Reading recipes and ingredient lists has become a bit of a national pastime in these United States. Cooking and chefs are becoming the new pop stars in the national media and the safety and health effects (positive and negative) of food have become borderline obsessions with many of us. It may be perfectly natural, or it may be the ultimate irony that Americans expect more than ever before to be inspired, excited and gratified rather than merely refueled by what’s on the table—and in the same breath, have come to scrutinize with growing concern the major roadways of our food production and the processes that alter our food before it gets to us.
No one in the business of selling food has missed the import of the “new” ways of looking at and thinking about food in our national markets. Claims abound on labels referring to the contents of the food you buy, often as much in terms of what the food does not contain as what it does. Buzzwords designed to appeal to the desire for good health are everywhere. Customer goodwill and good faith translate into added value and added profits for producers who can make a credible case that their food is better for you or better for the environment than mass-market products. A third important value factor recently studied and described in The Wall Street Journal is “ethical production.” Their study showed that consumers were willing to pay substantially higher prices for goods they felt had been manufactured with a strong social or civic commitment in mind—and that they expected a steep discount on products that are made without the well-being of employees or the environment used as benchmarks of successful business practice. In sum, companies from the smallest to the largest now know that better prices can be commanded if there is a “wellness” appeal in their product—and in a time where food prices are famously on the rise, consumers understandably have high expectations for what their food dollar is buying. This is true of no one more than myself, both in terms of wanting optimal flavor and freshness and wanting food I feel right about feeding my family. Putting food on my family, as one of our elected officials has put it.
All this adds up to a business environment where there is tremendous pressure put on food producers to keep their methods on the up-and-up—but the free-floating anxiety about healthfulness, coupled with a constant deluge of sometimes inconsistent if not downright contradictory information, has consumers in an equally vulnerable position. There’s no doubt that some purveyors have been and will be less than scrupulous or forthcoming when labeling their foods with an eye to taking advantage of market trends without being able to back it up on the production line.
At the Willy Street Co-op Kitchen, we’re no strangers to keeping an eye on our ingredients and spending the time and money to get what our members want or need in their food. Our coolers are stocked almost completely with certified organic produce and, while it may not always be possible for us to use certified organic meats due to cost, we are careful to avoid meat fed hormones or raised on feedlots. We pride ourselves on our patronage of meat producers like Willow Creek and Cates Family Farm, who offer not only a superior product flavor-wise but have been approved by the Animal Welfare Institute.

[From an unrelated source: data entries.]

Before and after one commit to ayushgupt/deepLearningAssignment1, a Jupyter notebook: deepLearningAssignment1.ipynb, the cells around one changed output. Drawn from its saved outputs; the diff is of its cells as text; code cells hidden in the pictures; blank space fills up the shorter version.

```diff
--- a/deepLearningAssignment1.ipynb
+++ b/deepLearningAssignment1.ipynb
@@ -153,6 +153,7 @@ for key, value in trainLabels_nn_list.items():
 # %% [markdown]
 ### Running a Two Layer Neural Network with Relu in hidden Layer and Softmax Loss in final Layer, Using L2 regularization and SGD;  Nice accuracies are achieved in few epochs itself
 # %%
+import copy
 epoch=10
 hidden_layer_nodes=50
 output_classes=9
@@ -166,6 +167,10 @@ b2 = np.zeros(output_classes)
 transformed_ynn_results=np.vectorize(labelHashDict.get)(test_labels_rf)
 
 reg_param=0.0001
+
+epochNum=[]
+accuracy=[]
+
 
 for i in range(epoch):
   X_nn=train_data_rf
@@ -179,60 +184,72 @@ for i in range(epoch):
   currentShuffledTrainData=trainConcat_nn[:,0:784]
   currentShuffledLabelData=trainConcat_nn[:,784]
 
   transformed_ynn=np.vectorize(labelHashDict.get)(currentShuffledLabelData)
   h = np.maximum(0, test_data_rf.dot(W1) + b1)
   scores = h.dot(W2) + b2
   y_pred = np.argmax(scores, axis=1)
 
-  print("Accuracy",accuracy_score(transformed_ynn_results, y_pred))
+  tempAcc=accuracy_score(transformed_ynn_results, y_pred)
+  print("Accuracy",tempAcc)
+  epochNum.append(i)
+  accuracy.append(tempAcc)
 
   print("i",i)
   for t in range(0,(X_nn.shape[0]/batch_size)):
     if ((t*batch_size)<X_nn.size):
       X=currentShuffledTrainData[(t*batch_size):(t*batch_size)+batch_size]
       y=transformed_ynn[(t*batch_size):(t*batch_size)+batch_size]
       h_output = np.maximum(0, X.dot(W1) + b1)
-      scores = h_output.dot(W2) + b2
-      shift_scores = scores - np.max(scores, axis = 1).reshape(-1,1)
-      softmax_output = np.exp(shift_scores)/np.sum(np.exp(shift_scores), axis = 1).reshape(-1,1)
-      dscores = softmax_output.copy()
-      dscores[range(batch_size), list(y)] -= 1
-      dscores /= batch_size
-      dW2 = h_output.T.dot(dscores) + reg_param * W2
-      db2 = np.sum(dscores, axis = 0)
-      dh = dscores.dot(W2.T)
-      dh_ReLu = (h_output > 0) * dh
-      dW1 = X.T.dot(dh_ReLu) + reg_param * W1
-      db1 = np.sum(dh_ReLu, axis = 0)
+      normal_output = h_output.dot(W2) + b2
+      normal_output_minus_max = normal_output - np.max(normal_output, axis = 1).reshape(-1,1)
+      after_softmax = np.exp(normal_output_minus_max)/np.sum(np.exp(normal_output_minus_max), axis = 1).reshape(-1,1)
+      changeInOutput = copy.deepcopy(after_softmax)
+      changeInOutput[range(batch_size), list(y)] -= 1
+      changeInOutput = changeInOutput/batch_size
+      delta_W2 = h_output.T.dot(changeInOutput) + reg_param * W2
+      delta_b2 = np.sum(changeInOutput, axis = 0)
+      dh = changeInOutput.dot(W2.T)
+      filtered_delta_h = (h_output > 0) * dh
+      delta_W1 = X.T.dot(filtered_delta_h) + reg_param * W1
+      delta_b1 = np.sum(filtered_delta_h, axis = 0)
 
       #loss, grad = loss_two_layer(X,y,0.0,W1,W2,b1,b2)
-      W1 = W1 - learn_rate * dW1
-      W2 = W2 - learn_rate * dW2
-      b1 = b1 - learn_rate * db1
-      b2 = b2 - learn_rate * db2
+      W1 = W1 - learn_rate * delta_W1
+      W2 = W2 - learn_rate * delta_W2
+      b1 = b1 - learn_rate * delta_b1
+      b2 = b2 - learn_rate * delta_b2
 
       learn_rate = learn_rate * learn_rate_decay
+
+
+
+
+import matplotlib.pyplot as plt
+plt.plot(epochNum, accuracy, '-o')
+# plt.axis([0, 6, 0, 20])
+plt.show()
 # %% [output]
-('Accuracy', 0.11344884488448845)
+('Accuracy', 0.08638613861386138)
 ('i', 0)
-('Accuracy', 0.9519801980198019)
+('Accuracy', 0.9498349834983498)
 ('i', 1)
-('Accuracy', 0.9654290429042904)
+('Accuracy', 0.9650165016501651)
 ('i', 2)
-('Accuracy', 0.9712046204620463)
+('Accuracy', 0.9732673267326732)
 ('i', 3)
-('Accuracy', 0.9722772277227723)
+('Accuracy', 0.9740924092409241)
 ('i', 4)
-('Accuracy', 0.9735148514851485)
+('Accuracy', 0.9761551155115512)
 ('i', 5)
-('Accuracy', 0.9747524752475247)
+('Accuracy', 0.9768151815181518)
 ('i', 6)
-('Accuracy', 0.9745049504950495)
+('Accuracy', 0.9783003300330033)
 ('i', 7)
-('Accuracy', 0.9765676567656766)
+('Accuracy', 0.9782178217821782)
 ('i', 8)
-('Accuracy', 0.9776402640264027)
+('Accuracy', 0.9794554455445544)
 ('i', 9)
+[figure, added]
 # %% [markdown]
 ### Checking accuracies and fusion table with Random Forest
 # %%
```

In my professional and personal travels, I have encountered many food service establishments advertising the use of seasonal/local/organic products “whenever possible” or “whenever available.” You may have seen these sorts of phrases as well, on restaurant menus or on sign boards in delis. There’s nothing inherently wrong with language like this so long as the customer-merchant trust bond is strong. But if it isn’t....”possible” and “available” are very difficult to quantify precisely. “Possible” might mean “within our budget.” “Available” might mean “at the price we’re willing to pay.” And that’s totally understandable. All businesses have budget structures that, to some extent, dictate the meaning of these terms. However, in my experience, they’re often used cynically to capture an undeserved market share of concerned consumers or charge a premium price on an item little different from a mass-market counterpart.
Because of all this, we have decided to make absolute and non-negotiable commitments in two areas of our purchasing. Starting September 1st, 2008, all fresh produceused in Willy Street Co-op Kitchen products will be certified organic and all cheese will be of Wisconsin manufacture (which adds to our commitment of already providing only Wisconsin-made milk, butter and eggs. These definitions are not hard to comprehend or verify-one is a legal definition and one is a geopolitical boundary, both must be specified without ambiguity on product labeling. It is not the end of our commitments to you in terms of the highest quality and greatest integrity of ingredients, but a beginning that is not subject to circumstance or whim. If produce is not organic, we will not use it in our product. Cheese must be made in Wisconsin to come in on our dock. (Some cheese will be certified organic as well; please ask the counter staff in the Deli.) We hope this will make clear, as individuated labeling sometimes cannot (or can, but is too time-consuming to easily use when shopping and in a hurry), what our priorities are and what our guarantee to you is concerning the content of your food.